Copy the records below exactly, but leave out any picture they contain.

[INPUT DATA Boundary: Start]

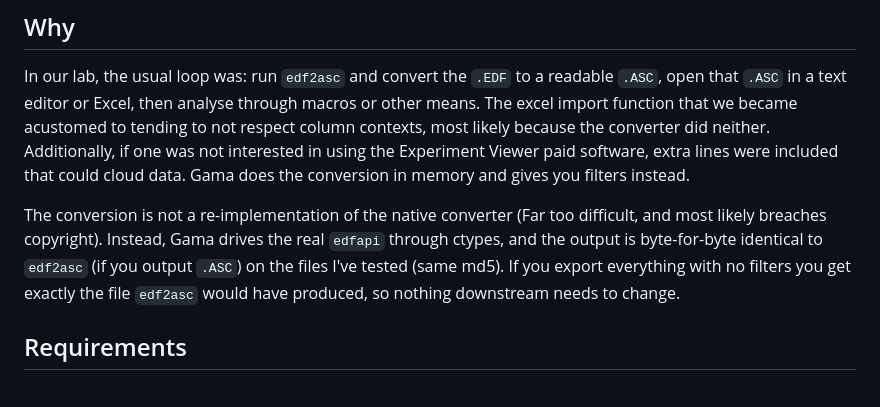
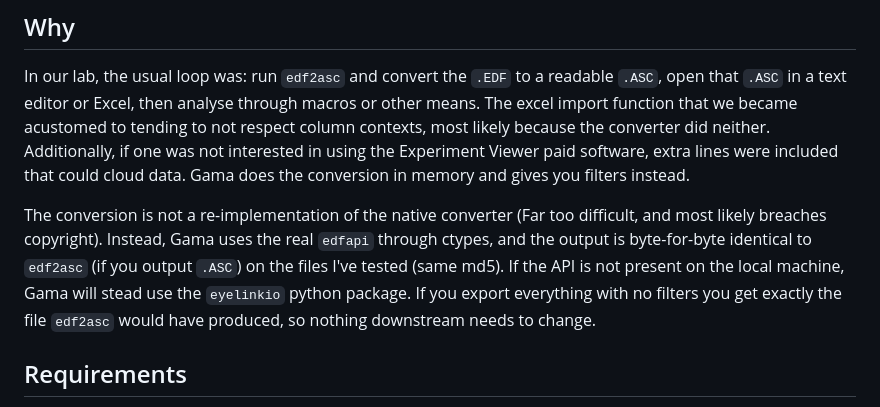
Before and after one commit to cdeodorico/Gama, a Markdown page: README.md, the part around the change. Rendered like a GitHub page.

```diff
--- a/README.md
+++ b/README.md
@@ -12,7 +12,7 @@ Through multiple filters one can extract what they actually care about.
 
 In our lab, the usual loop was: run `edf2asc` and convert the `.EDF` to a readable `.ASC`, open that `.ASC` in a text editor or Excel, then analyse through macros or other means. The excel import function that we became acustomed to tending to not respect column contexts, most likely because the converter did neither. Additionally, if one was not interested in using the Experiment Viewer paid software, extra lines were included that could cloud data. Gama does the conversion in memory and gives you filters instead.
 
-The conversion is not a re-implementation of the native converter (Far too difficult, and most likely breaches copyright). Instead, Gama drives the real `edfapi` through ctypes, and the output is byte-for-byte identical to `edf2asc` (if you output `.ASC`) on the files I've tested (same md5). If you export everything with no filters you get exactly the file `edf2asc` would have produced, so nothing downstream needs to change.
+The conversion is not a re-implementation of the native converter (Far too difficult, and most likely breaches copyright). Instead, Gama uses the real `edfapi` through ctypes, and the output is byte-for-byte identical to `edf2asc` (if you output `.ASC`) on the files I've tested (same md5). If the API is not present on the local machine, Gama will stead use the `eyelinkio` python package. If you export everything with no filters you get exactly the file `edf2asc` would have produced, so nothing downstream needs to change.
 
 ## Requirements
 
```
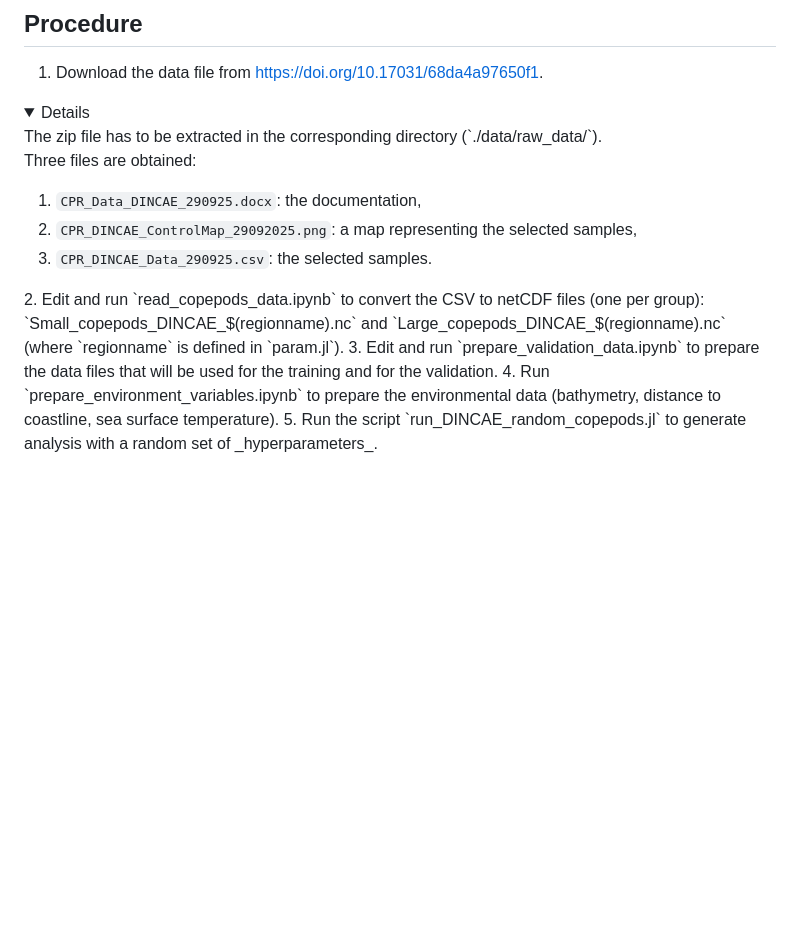
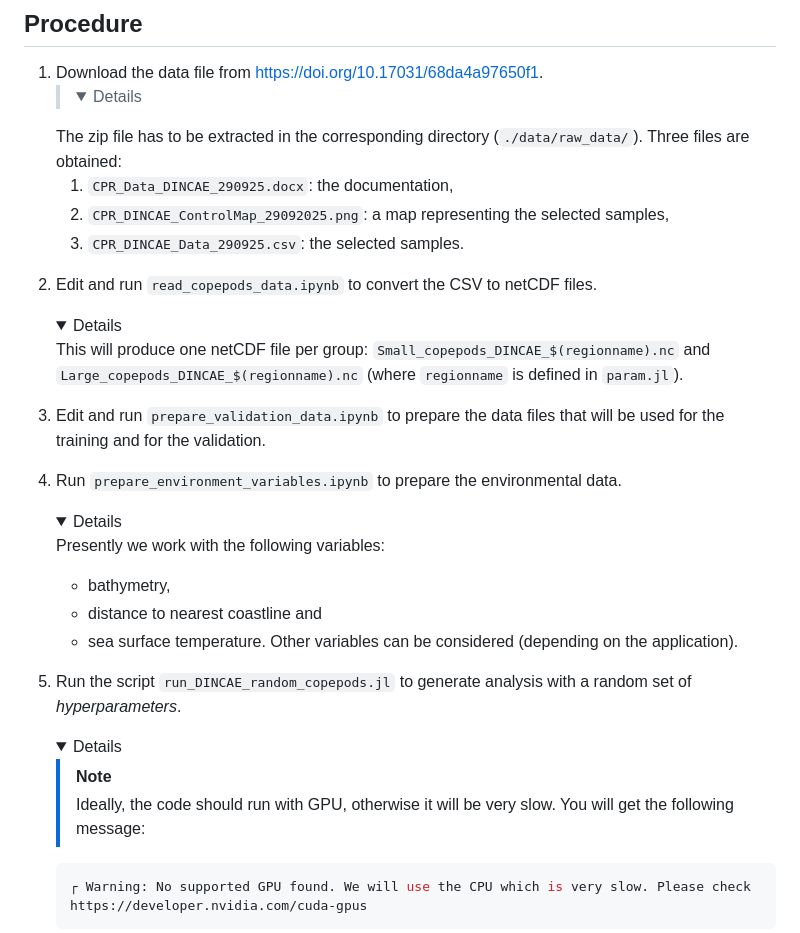
Before and after one commit to gher-uliege/EMODnet-Biology-Interpolation-NN-Copepods, a Markdown page: README.md, the part around one of its changes. GitHub-like rendering; folded sections open; blank space fills up the shorter version.

Commit message:
clean readme

````diff
--- a/README.md
+++ b/README.md
@@ -162,16 +165,42 @@ Copyright (c) 2025 ULiège (GHER)
 ## Procedure
 
 1. Download the data file from https://doi.org/10.17031/68da4a97650f1.
-<details>
-The zip file has to be extracted in the corresponding directory (`./data/raw_data/`).
+   ><details>
+   The zip file has to be extracted in the corresponding directory (`./data/raw_data/`). Three files are obtained:
+   1. `CPR_Data_DINCAE_290925.docx`: the documentation,
+   2. `CPR_DINCAE_ControlMap_29092025.png`: a map representing the selected samples,
+   3. `CPR_DINCAE_Data_290925.csv`: the selected samples.
 
-Three files are obtained:
-1. `CPR_Data_DINCAE_290925.docx`: the documentation,
-2. `CPR_DINCAE_ControlMap_29092025.png`: a map representing the selected samples,
-3. `CPR_DINCAE_Data_290925.csv`: the selected samples.
+  </details>
 
-</details>
-2. Edit and run `read_copepods_data.ipynb` to convert the CSV to netCDF files (one per group): `Small_copepods_DINCAE_$(regionname).nc` and `Large_copepods_DINCAE_$(regionname).nc` (where `regionname` is defined in `param.jl`).
+2. Edit and run `read_copepods_data.ipynb` to convert the CSV to netCDF files.
+   <details>
+
+   This will produce one netCDF file per group: `Small_copepods_DINCAE_$(regionname).nc` and `Large_copepods_DINCAE_$(regionname).nc` (where `regionname` is defined in `param.jl`).
+
+   </details>
+
 3. Edit and run `prepare_validation_data.ipynb` to prepare the data files that will be used for the training and for the validation.
-4. Run `prepare_environment_variables.ipynb` to prepare the environmental data (bathymetry, distance to coastline, sea surface temperature).
+
+4. Run `prepare_environment_variables.ipynb` to prepare the environmental data.
+
+   <details>
+
+   Presently we work with the following variables:
+   - bathymetry,
+   - distance to nearest coastline and
+   - sea surface temperature.
+  Other variables can be considered (depending on the application).
+
 5. Run the script `run_DINCAE_random_copepods.jl` to generate analysis with a random set of _hyperparameters_.
+
+    <details>
+
+    > [!NOTE]
+    > Ideally, the code should run with GPU, otherwise it will be very slow. You will get the following message:
+
+    ```julia
+    ┌ Warning: No supported GPU found. We will use the CPU which is very slow. Please check https://developer.nvidia.com/cuda-gpus
+    ```
+
+  </details>
````
Also changed, not shown: other parts of README.md (+6 -3 lines).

[INPUT DATA Boundary: End]

ANSWER SECTION ->
Before and after one commit to cdeodorico/Gama, a Markdown page: README.md, the part around the change. Rendered like a GitHub page.

```diff
--- a/README.md
+++ b/README.md
@@ -12,7 +12,7 @@ Through multiple filters one can extract what they actually care about.
 
 In our lab, the usual loop was: run `edf2asc` and convert the `.EDF` to a readable `.ASC`, open that `.ASC` in a text editor or Excel, then analyse through macros or other means. The excel import function that we became acustomed to tending to not respect column contexts, most likely because the converter did neither. Additionally, if one was not interested in using the Experiment Viewer paid software, extra lines were included that could cloud data. Gama does the conversion in memory and gives you filters instead.
 
-The conversion is not a re-implementation of the native converter (Far too difficult, and most likely breaches copyright). Instead, Gama drives the real `edfapi` through ctypes, and the output is byte-for-byte identical to `edf2asc` (if you output `.ASC`) on the files I've tested (same md5). If you export everything with no filters you get exactly the file `edf2asc` would have produced, so nothing downstream needs to change.
+The conversion is not a re-implementation of the native converter (Far too difficult, and most likely breaches copyright). Instead, Gama uses the real `edfapi` through ctypes, and the output is byte-for-byte identical to `edf2asc` (if you output `.ASC`) on the files I've tested (same md5). If the API is not present on the local machine, Gama will stead use the `eyelinkio` python package. If you export everything with no filters you get exactly the file `edf2asc` would have produced, so nothing downstream needs to change.
 
 ## Requirements
 
```
Before and after one commit to gher-uliege/EMODnet-Biology-Interpolation-NN-Copepods, a Markdown page: README.md, the part around one of its changes. GitHub-like rendering; folded sections open; blank space fills up the shorter version.

Commit message:
clean readme

````diff
--- a/README.md
+++ b/README.md
@@ -162,16 +165,42 @@ Copyright (c) 2025 ULiège (GHER)
 ## Procedure
 
 1. Download the data file from https://doi.org/10.17031/68da4a97650f1.
-<details>
-The zip file has to be extracted in the corresponding directory (`./data/raw_data/`).
+   ><details>
+   The zip file has to be extracted in the corresponding directory (`./data/raw_data/`). Three files are obtained:
+   1. `CPR_Data_DINCAE_290925.docx`: the documentation,
+   2. `CPR_DINCAE_ControlMap_29092025.png`: a map representing the selected samples,
+   3. `CPR_DINCAE_Data_290925.csv`: the selected samples.
 
-Three files are obtained:
-1. `CPR_Data_DINCAE_290925.docx`: the documentation,
-2. `CPR_DINCAE_ControlMap_29092025.png`: a map representing the selected samples,
-3. `CPR_DINCAE_Data_290925.csv`: the selected samples.
+  </details>
 
-</details>
-2. Edit and run `read_copepods_data.ipynb` to convert the CSV to netCDF files (one per group): `Small_copepods_DINCAE_$(regionname).nc` and `Large_copepods_DINCAE_$(regionname).nc` (where `regionname` is defined in `param.jl`).
+2. Edit and run `read_copepods_data.ipynb` to convert the CSV to netCDF files.
+   <details>
+
+   This will produce one netCDF file per group: `Small_copepods_DINCAE_$(regionname).nc` and `Large_copepods_DINCAE_$(regionname).nc` (where `regionname` is defined in `param.jl`).
+
+   </details>
+
 3. Edit and run `prepare_validation_data.ipynb` to prepare the data files that will be used for the training and for the validation.
-4. Run `prepare_environment_variables.ipynb` to prepare the environmental data (bathymetry, distance to coastline, sea surface temperature).
+
+4. Run `prepare_environment_variables.ipynb` to prepare the environmental data.
+
+   <details>
+
+   Presently we work with the following variables:
+   - bathymetry,
+   - distance to nearest coastline and
+   - sea surface temperature.
+  Other variables can be considered (depending on the application).
+
 5. Run the script `run_DINCAE_random_copepods.jl` to generate analysis with a random set of _hyperparameters_.
+
+    <details>
+
+    > [!NOTE]
+    > Ideally, the code should run with GPU, otherwise it will be very slow. You will get the following message:
+
+    ```julia
+    ┌ Warning: No supported GPU found. We will use the CPU which is very slow. Please check https://developer.nvidia.com/cuda-gpus
+    ```
+
+  </details>
````
Also changed, not shown: other parts of README.md (+6 -3 lines).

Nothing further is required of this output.